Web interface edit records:
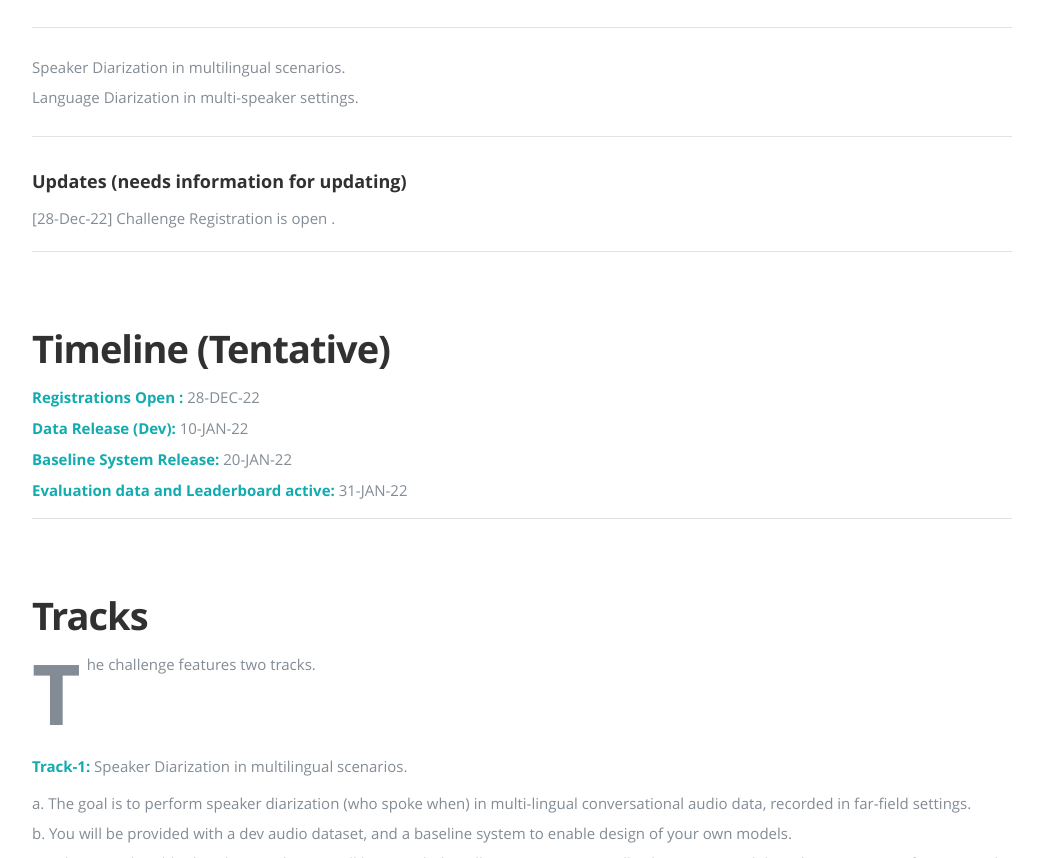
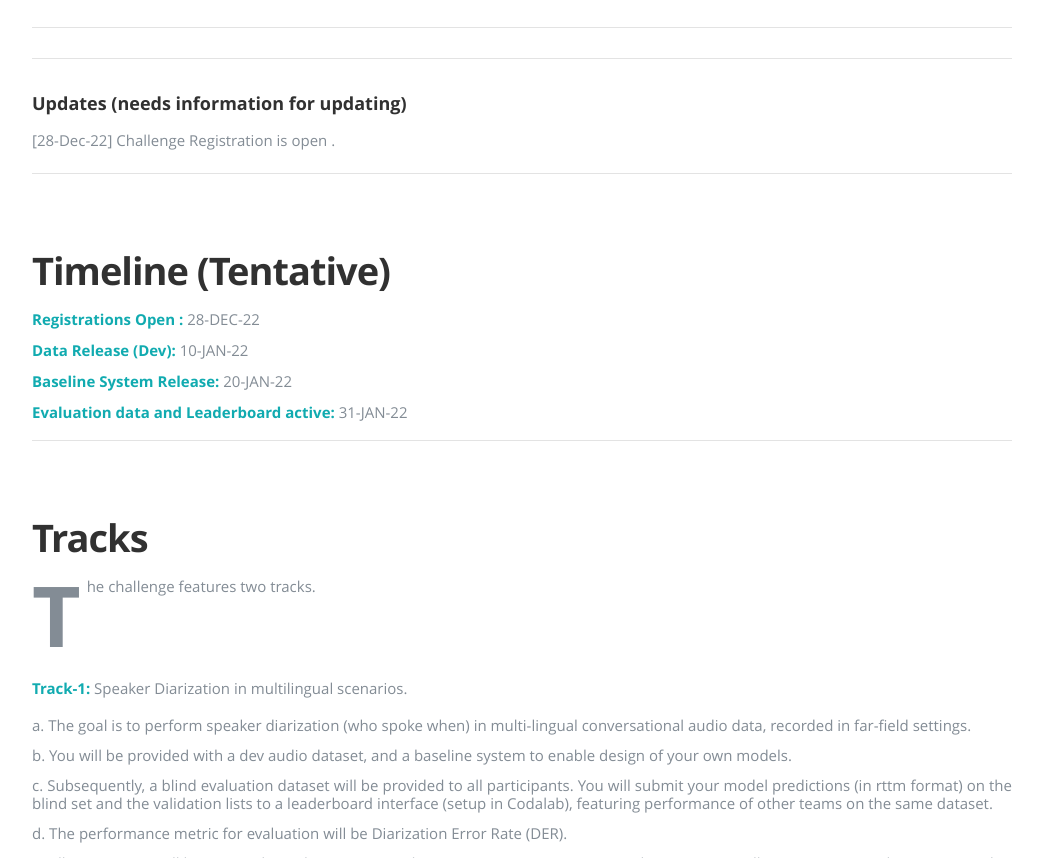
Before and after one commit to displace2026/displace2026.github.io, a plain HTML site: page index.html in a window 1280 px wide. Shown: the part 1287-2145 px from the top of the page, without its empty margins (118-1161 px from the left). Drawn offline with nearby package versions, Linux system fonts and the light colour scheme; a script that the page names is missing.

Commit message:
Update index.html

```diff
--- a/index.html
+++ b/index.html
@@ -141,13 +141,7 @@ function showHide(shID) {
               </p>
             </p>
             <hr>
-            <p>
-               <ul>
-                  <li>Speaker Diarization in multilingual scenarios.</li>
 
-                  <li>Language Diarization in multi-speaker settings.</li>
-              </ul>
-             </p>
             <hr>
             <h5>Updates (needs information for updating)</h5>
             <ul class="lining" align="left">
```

> [Task description]: Only the number is wanted: how many lines in the entries above contain the word "Diarization"?

> [Exercise answer]: 2